Knowing of Will’s antics with the famous Jack Sparrow, Henry manages to locate the iconic pirate, who is imprisoned after a fun drunken set-piece featuring a failed bank robbery and some familiar faces.
He owns a publishing company in Santa Monica, Perceval Press, which puts out volumes of his own painting, poetry, and Ansel Adams-ish photography – you name it, he dabbles in it – along with a slate of works by other artists and scholars.
(A typical new title, Dreams Before Extinction, by the Iranian artist Naeemeh Naeemaei, consists of 12 paintings of endangered species with facing text in two languages.) During Mortensen’s time in New Zealand on The Lord of the Rings, when he had already twigged that old editions of Tolkien were about to become highly prized, he would stop in at second-hand boutiques, and assembled a valuable collection.
He means it casually, but the phrase has a stray menace.
It’s the sort of line one of his film characters might mutter as they sat, quietly dominating a scene, absorbing new information, working out what to do with it.
Unfortunately, like Salazar’s ship, the fifth Pirates feels a little empty, haunted by the spectre of what came before.
There are fun, inconsequential moments but nothing particularly memorable, the film running out of steam midway through as the aforementioned flashbacks take over.
The second and third ones would have been straight to video.” Mortensen thinks – rightly – that The Fellowship of the Ring turned out the best of the three, perhaps largely because it was shot in one go.
“It was very confusing, we were going at such a pace, and they had so many units shooting, it was really insane.

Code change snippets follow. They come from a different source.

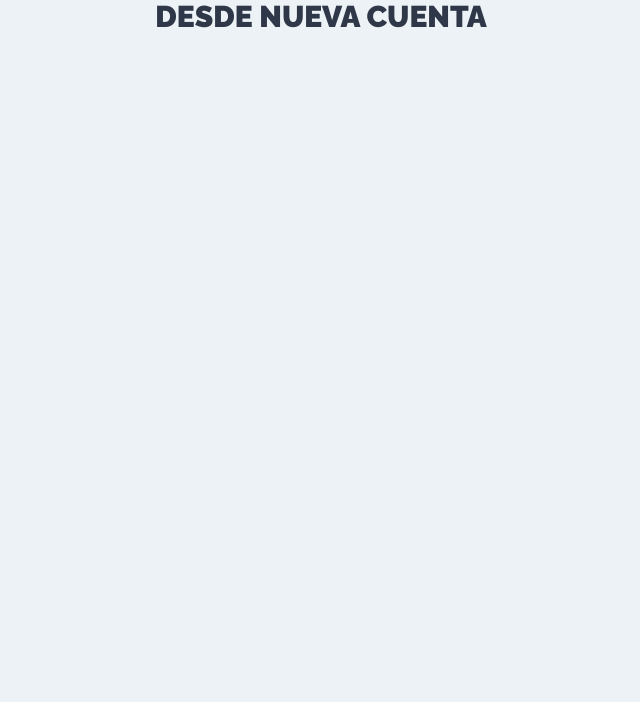
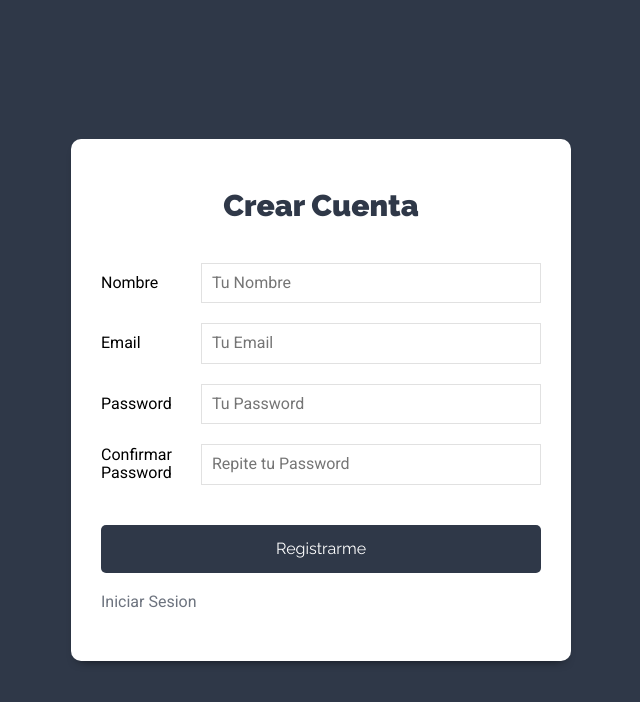
Before and after one commit to armandoltx/mernTasks-cliente, a React (Create React App) app: page /nueva-cuenta in a window 1280 px wide. Shown: the top 702 px of the page, without its empty margins (319-959 px from the left). Built offline with nearby package versions, Linux system fonts and the light colour scheme.

Commit message:
191 Creando el componente de crear cuenta

```diff
--- a/src/components/auth/Login.js
+++ b/src/components/auth/Login.js
@@ -21,7 +21,7 @@ const Login = () => {
 
   // Cuando el usuario quiere iniciar sesion
   const onSubmit = (e) => {
-    e.preventDewfault();
+    e.preventDefault();
 
     // Validar que no haya campos vacios
 
--- a/src/components/auth/NuevaCuenta.js
+++ b/src/components/auth/NuevaCuenta.js
@@ -1,8 +1,105 @@
-import React from 'react';
+import React, { useState } from 'react';
+import { Link } from 'react-router-dom';
 
 const NuevaCuenta = () => {
+
+  // Definir el state para iniciar sesion
+  const [ usuario, guardarUsuario ] = useState({
+    nombre: '',
+    email: '',
+    password: '',
+    confirmar: ''
+  });
+
+  // extraer de usuario
+  const { nombre, email, password, confirmar } = usuario;
+
+  const onChange = (e) => {
+    guardarUsuario({
+      ...usuario,
+      [e.target.name]: e.target.value
+    })
+  }
+
+  // Cuando el usuario quiere iniciar sesion
+  const onSubmit = (e) => {
+    e.preventDefault();
+
+    // Validar que no haya campos vacios
+
+    // Password minimo de 6 caracteres
+
+    // Los 2 password sean iguales
+
+    // Pasarlo al action
+  }
+
   return (
-    <h1>DESDE NUEVA CUENTA</h1>
+    <div className="form-usuario">
+      <div className="contenedor-form sombra-dark">
+        <h1>Crear Cuenta</h1>
+
+        <form
+          onSubmit={onSubmit}
+        >
+        <div className="campo-form">
+            <label htmlFor="nombre">Nombre</label>
+            <input
+              type="text"
+              id="nombre"
+              name="nombre"
+              value={nombre}
+              placeholder="Tu Nombre"
+              onChange={onChange}
+            />
+          </div>
+
+          <div className="campo-form">
+            <label htmlFor="email">Email</label>
+            <input
+              type="email"
+              id="email"
+              name="email"
+              value={email}
+              placeholder="Tu Email"
+              onChange={onChange}
+            />
+          </div>
+
+          <div className="campo-form">
+            <label htmlFor="password">Password</label>
+            <input
+              type="password"
+              id="password"
+              name="password"
+              value={password}
+              placeholder="Tu Password"
+              onChange={onChange}
+            />
+          </div>
+
+          <div className="campo-form">
+            <label htmlFor="confirmar">Confirmar Password</label>
+            <input
+              type="password"
+              id="confirmar"
+              name="confirmar"
+              value={confirmar}
+              placeholder="Repite tu Password"
+              onChange={onChange}
+            />
+          </div>
+
+          <div className="campo-form">
+            <input type="submit" className="btn btn-primario  btn-block" value="Registrarme"/>
+          </div>
+        </form>
+
+        <Link to={'/'} className="enlace-cuenta">
+          Iniciar Sesion
+        </Link>
+      </div>
+    </div>
   );
 };
 
```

He’s cut from the same chiselled, masculine material as Robert Mitchum, with whom he shares a dimpled chin and a taste for complex heroes.